Each line of the listing below that includes "height" should be reported.

↓

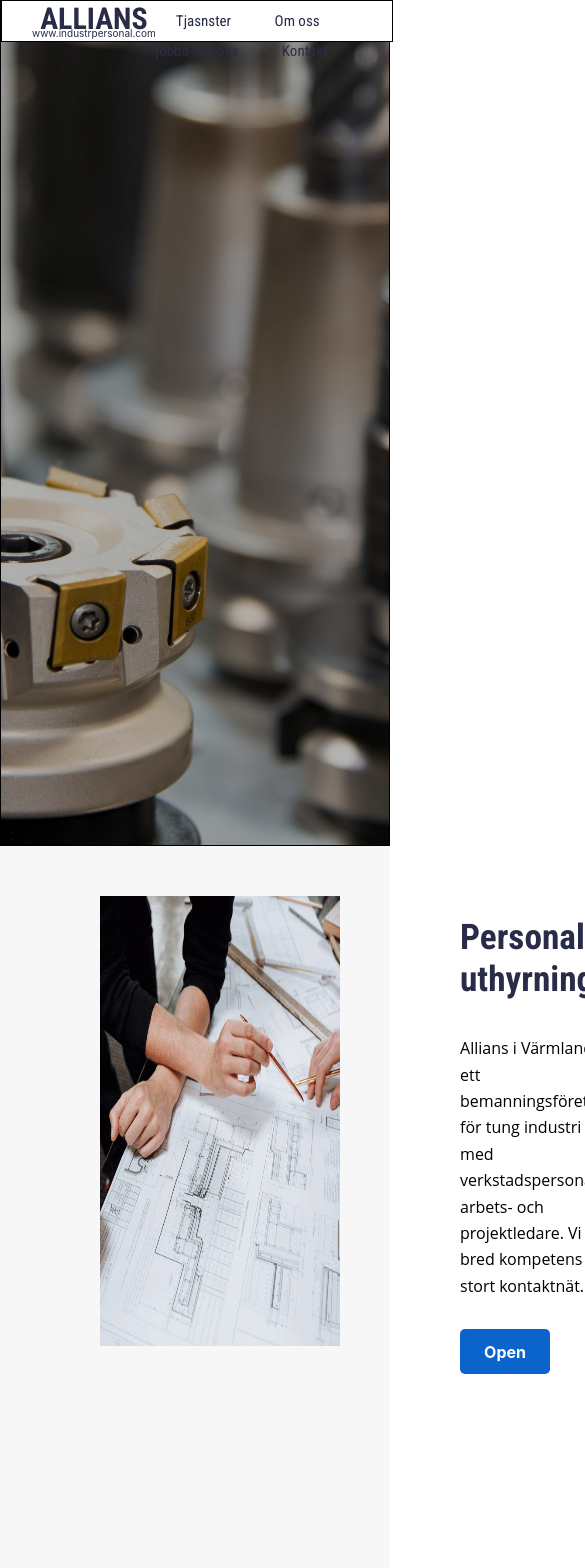
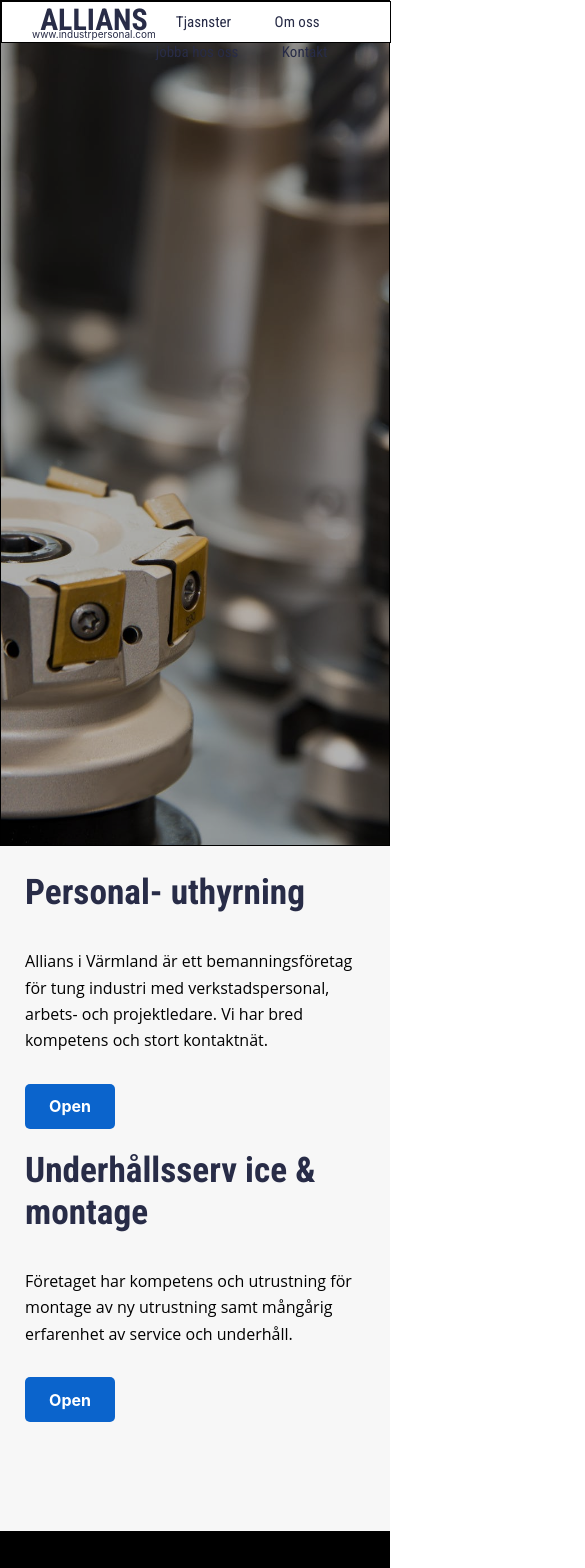
Before and after one commit to DSt17/Site-for-O.Str, a React (Create React App) app: page / in a window 390 px wide. Shown: the top 1568 px of the page, 585 px wide, since content can reach past the window. Built offline with nearby package versions, Linux system fonts and the light colour scheme.

Commit message:
compl contacts box

```diff
--- a/src/assets/components/DescriptionBlock/Description.module.css
+++ b/src/assets/components/DescriptionBlock/Description.module.css
@@ -1,5 +1,5 @@
-.descriptionBlock{
-position: relative;
+.descriptionBlock {
+    position: relative;
     margin-right: 40px;
     display: flex;
     flex-direction: column;
@@ -8,27 +8,39 @@ position: relative;
     width: 30%;
 
 
+
+
 }
-.descriptionBlock h3{
-    font-family:'Roboto Condensed', sans-serif;
+
+@media screen and (max-width: 1118px) {
+    .descriptionBlock {
+        width: 90%;
+    }
+}
+
+
+.descriptionBlock h3 {
+    font-family: 'Roboto Condensed', sans-serif;
     color: #282c47;
     font-weight: 700;
-    font-size: calc(36px + 4 * ( (100vw - 576px) / 1024));
+    font-size: calc(36px + 4 * ((100vw - 576px) / 1024));
     margin-top: -80px;
     padding-right: 20px;
 
 }
 
-.descriptionBlock p{
+.descriptionBlock p {
     font-family: 'Open Sans', sans-serif;
     font-style: normal;
     font-weight: 400;
     margin: 10px auto;
     display: block;
     line-height: 1.65;
+    word-wrap: normal;
 
 }
-.btn{
+
+.btn {
     display: flex;
     justify-content: center;
     align-items: center;
@@ -41,7 +53,8 @@ position: relative;
     border-radius: 5px;
     text-decoration: none;
 }
-.titleAndDescription{
+
+.titleAndDescription {
     margin-top: 100px;
     margin-bottom: 20px;
 
@@ -50,5 +63,4 @@ position: relative;
     position: relative;
 
 
-
 }
--- a/src/assets/components/JobbaHosOss/JobbaHosOss.module.css
+++ b/src/assets/components/JobbaHosOss/JobbaHosOss.module.css
@@ -24,6 +24,11 @@
 .imgAndDescriptionContainer img{
     padding-right: 90px;
 }
+@media screen and (max-width: 1118px) {
+    .imgAndDescriptionContainer img {
+        display: none;
+    }
+}
 
 .imgAndDescriptionContainer h2{
     font-family: 'Roboto Condensed', sans-serif;
--- a/src/main/Main.module.css
+++ b/src/main/Main.module.css
@@ -1,5 +1,6 @@
 .mainBlock {
     position: relative;
+
 
 }
 
@@ -11,15 +12,25 @@
     flex-direction: row;
     flex-wrap: nowrap;
     position: relative;
+
 }
 
 .devProject img {
     height: 450px;
-    width: 400px;
+    width:40%;
     max-height: 100%;
     max-width: 100%;
     padding-right: 100px;
-    position: relative;
+}
+@media screen and (max-width: 1118px){
+    .devProject img{
+        display: none;
+    }
+    .devProject{
+        flex-direction: column;
+        padding: 5px;
+    }
+
 }
 
 .omOss {
--- a/src/nav/Nav.module.css
+++ b/src/nav/Nav.module.css
@@ -6,10 +6,9 @@
     justify-content: space-between;
     z-index: 1;
 
-    position:fixed;
+    position:relative;
     background-color: white;
     border: 1px solid black;
-    margin-top: -1px;
 }
 
 .navBlockLink{
```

↑

● **ANSWER BOX**:
     line-height: 1.65;
     height: 450px;
     max-height: 100%;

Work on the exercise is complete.